*EXERCISE OBJECTIVE*.
Only the pictures are to be dropped; return all other data below exactly.

*EXERCISE MATERIALS*.
○ ○ ○ ○
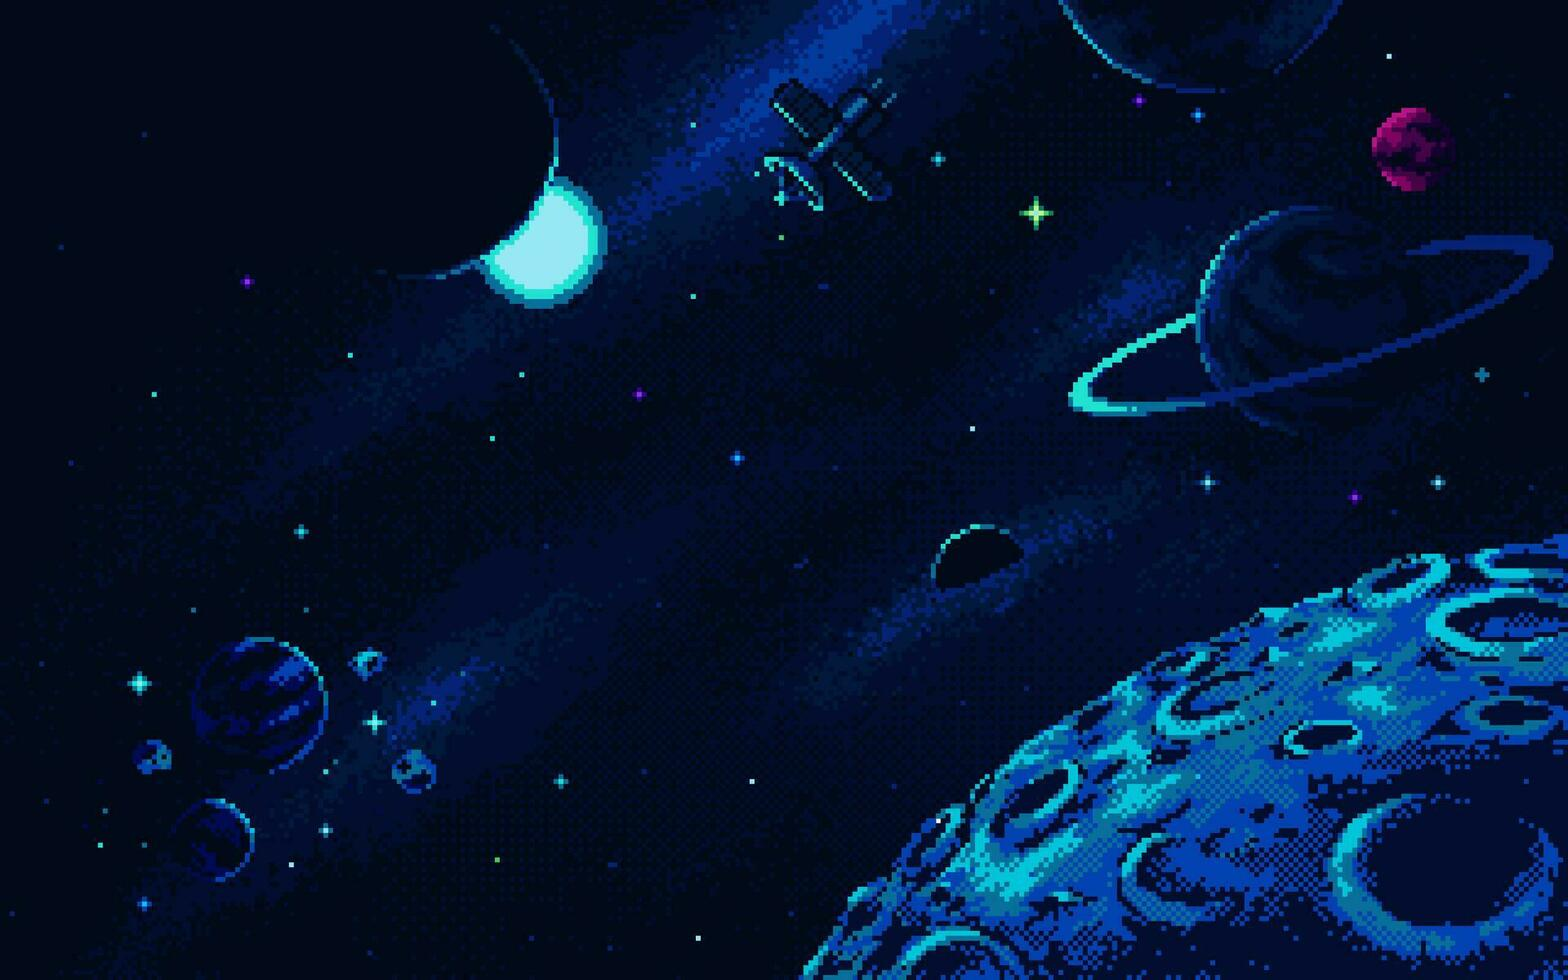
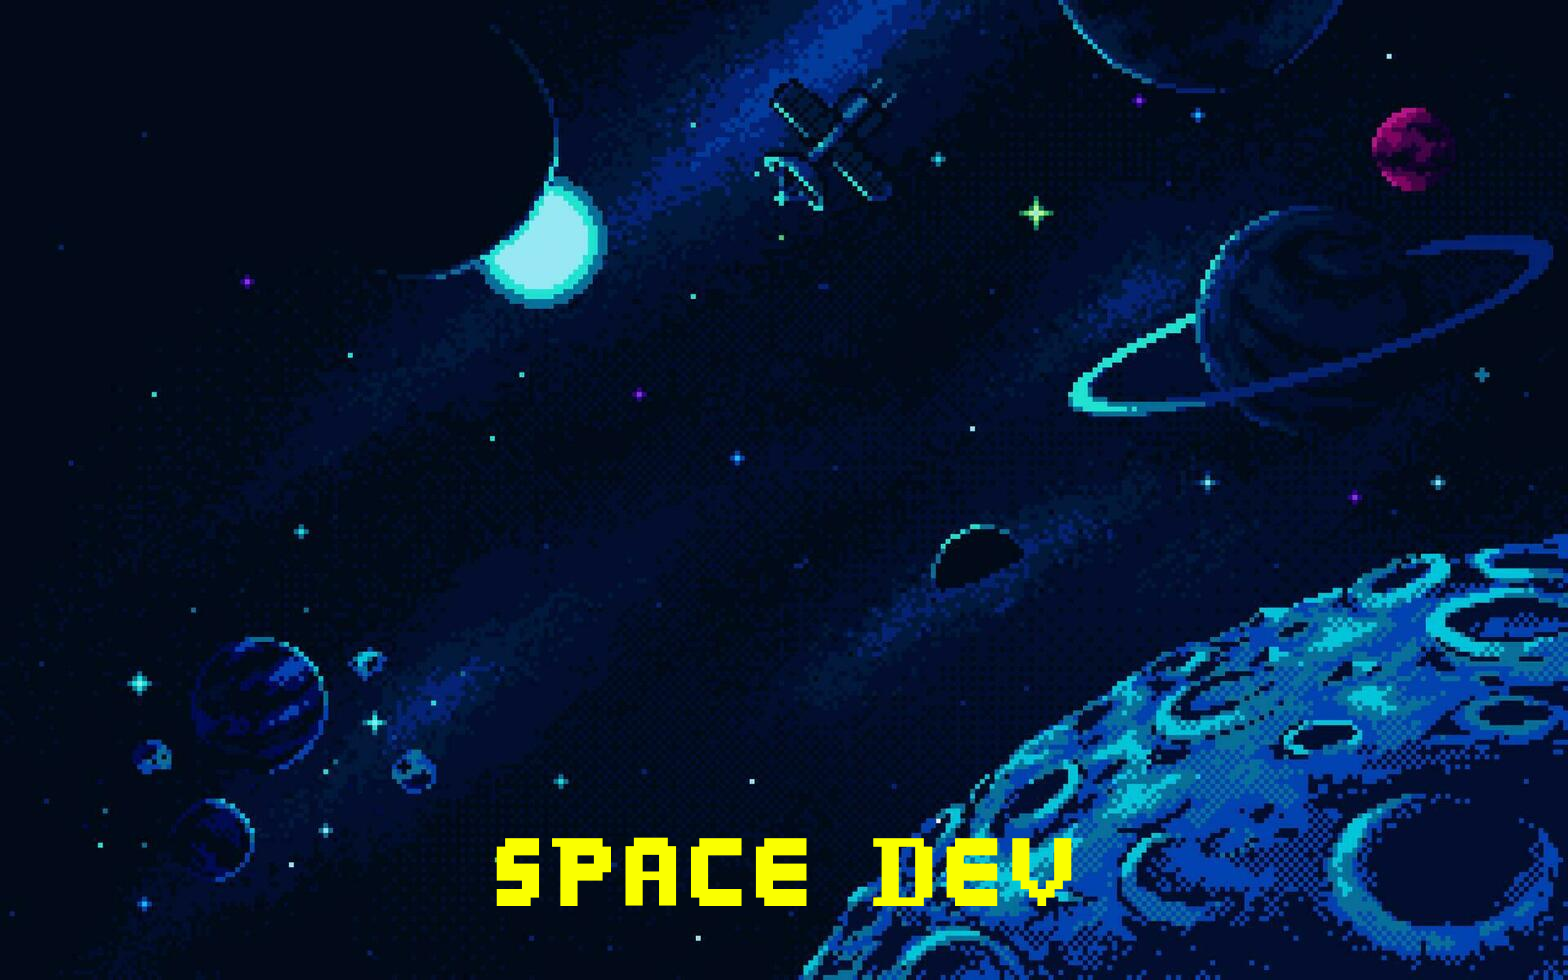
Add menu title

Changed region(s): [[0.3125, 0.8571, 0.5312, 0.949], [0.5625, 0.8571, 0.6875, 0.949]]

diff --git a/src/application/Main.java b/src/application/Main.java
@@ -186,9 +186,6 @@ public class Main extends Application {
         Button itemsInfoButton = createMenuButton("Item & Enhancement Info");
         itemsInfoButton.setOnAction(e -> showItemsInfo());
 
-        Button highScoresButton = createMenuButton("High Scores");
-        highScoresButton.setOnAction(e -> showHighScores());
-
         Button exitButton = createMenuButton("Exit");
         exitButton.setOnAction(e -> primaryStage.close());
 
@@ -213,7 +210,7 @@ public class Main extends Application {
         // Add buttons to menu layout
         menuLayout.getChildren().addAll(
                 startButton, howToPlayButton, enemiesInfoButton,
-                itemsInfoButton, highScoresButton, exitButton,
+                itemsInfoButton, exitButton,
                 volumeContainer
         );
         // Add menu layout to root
○ ○ ○ ○
*EXERCISE RESPONSE*.
Add menu title

Changed region(s): [[0.3125, 0.8571, 0.5312, 0.949], [0.5625, 0.8571, 0.6875, 0.949]]

diff --git a/src/application/Main.java b/src/application/Main.java
@@ -186,9 +186,6 @@ public class Main extends Application {
         Button itemsInfoButton = createMenuButton("Item & Enhancement Info");
         itemsInfoButton.setOnAction(e -> showItemsInfo());
 
-        Button highScoresButton = createMenuButton("High Scores");
-        highScoresButton.setOnAction(e -> showHighScores());
-
         Button exitButton = createMenuButton("Exit");
         exitButton.setOnAction(e -> primaryStage.close());
 
@@ -213,7 +210,7 @@ public class Main extends Application {
         // Add buttons to menu layout
         menuLayout.getChildren().addAll(
                 startButton, howToPlayButton, enemiesInfoButton,
-                itemsInfoButton, highScoresButton, exitButton,
+                itemsInfoButton, exitButton,
                 volumeContainer
         );
         // Add menu layout to root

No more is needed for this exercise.